▶ Data items
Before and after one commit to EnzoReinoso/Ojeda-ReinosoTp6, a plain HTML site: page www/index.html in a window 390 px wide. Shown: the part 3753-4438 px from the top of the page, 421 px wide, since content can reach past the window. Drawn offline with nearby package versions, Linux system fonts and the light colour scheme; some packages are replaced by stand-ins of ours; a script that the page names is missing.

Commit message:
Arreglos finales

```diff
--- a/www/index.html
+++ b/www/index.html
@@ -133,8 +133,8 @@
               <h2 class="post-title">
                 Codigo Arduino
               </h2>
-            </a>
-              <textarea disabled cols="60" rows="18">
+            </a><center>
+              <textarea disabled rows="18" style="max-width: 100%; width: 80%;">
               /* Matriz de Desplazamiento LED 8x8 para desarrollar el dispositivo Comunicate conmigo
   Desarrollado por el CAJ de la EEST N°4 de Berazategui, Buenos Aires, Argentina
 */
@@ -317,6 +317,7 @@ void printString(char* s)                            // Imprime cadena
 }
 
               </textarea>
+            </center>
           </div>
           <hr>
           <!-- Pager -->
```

...

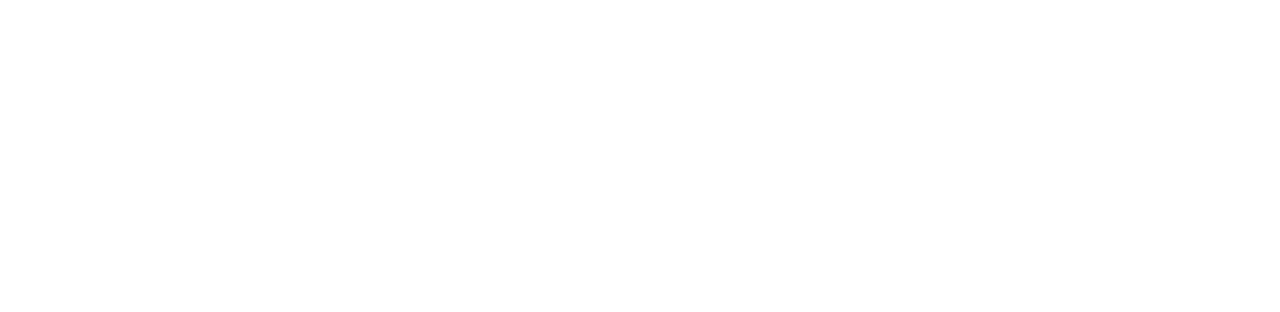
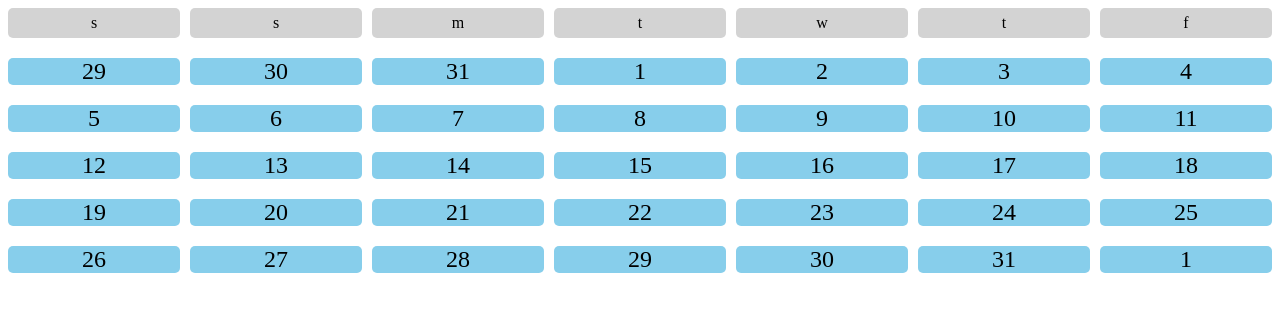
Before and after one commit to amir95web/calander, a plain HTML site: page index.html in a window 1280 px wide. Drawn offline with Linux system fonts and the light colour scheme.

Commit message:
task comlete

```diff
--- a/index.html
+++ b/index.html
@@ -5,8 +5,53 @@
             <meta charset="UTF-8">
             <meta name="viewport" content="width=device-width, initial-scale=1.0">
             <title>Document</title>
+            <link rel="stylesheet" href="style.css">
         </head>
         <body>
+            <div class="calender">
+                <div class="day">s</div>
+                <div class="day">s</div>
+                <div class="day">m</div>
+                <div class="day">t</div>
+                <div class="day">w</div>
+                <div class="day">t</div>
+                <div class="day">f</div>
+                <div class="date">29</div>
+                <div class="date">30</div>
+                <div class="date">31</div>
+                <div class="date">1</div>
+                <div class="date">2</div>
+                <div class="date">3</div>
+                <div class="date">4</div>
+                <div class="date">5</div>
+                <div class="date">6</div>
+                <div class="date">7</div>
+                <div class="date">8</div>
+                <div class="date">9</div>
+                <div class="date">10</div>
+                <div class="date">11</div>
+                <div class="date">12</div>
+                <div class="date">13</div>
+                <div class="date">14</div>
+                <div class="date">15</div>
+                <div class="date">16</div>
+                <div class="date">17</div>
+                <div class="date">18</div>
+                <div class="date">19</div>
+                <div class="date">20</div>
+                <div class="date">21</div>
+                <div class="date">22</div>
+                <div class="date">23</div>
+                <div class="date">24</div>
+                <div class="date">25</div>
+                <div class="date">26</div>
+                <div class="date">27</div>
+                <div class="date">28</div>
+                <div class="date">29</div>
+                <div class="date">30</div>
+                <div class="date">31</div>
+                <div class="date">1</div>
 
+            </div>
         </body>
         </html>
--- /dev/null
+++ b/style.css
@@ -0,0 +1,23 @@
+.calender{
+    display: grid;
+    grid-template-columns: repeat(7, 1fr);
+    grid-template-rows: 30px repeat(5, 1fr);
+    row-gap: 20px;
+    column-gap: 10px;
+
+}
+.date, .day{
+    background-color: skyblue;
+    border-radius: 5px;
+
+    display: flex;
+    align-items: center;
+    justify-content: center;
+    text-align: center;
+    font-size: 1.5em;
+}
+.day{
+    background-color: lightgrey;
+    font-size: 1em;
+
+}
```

--

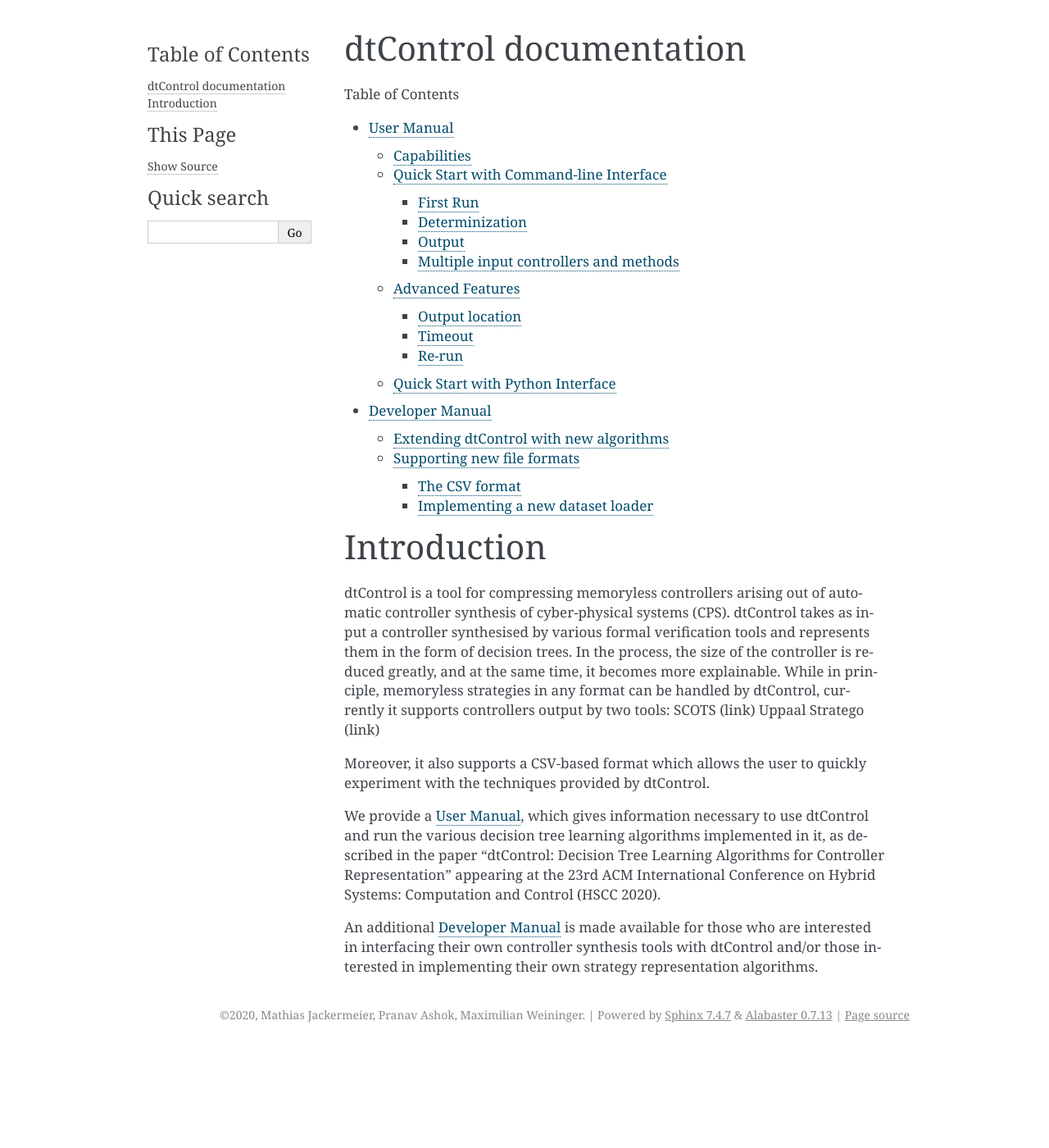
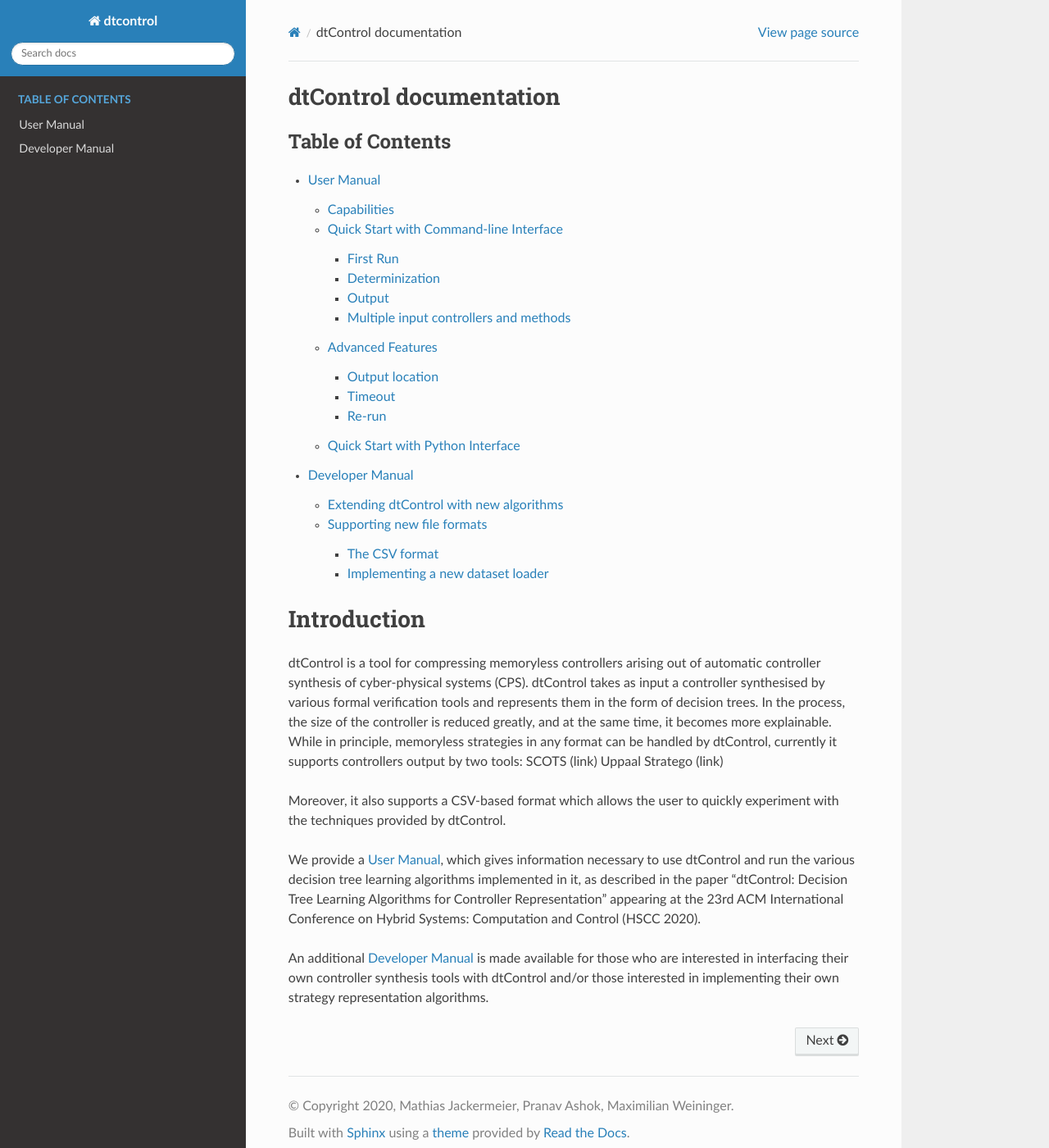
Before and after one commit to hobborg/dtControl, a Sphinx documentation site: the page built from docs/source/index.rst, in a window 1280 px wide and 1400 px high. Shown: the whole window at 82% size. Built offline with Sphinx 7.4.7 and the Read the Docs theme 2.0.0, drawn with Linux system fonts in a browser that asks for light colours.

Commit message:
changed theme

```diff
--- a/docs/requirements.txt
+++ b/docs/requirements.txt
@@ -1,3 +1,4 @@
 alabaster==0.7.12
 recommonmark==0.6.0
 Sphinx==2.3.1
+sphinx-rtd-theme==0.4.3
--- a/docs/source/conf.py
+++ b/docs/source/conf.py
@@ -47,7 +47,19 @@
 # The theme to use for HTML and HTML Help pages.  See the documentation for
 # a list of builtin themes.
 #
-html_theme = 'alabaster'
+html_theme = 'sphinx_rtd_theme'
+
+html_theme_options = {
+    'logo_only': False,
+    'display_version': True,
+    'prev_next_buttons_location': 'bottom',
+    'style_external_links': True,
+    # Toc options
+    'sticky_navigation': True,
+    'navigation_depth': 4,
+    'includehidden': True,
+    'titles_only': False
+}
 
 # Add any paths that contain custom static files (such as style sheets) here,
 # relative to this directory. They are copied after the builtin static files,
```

▶ Required work
Answer with a number only: how many lines above have the word "fonts"?

▶ Task result
3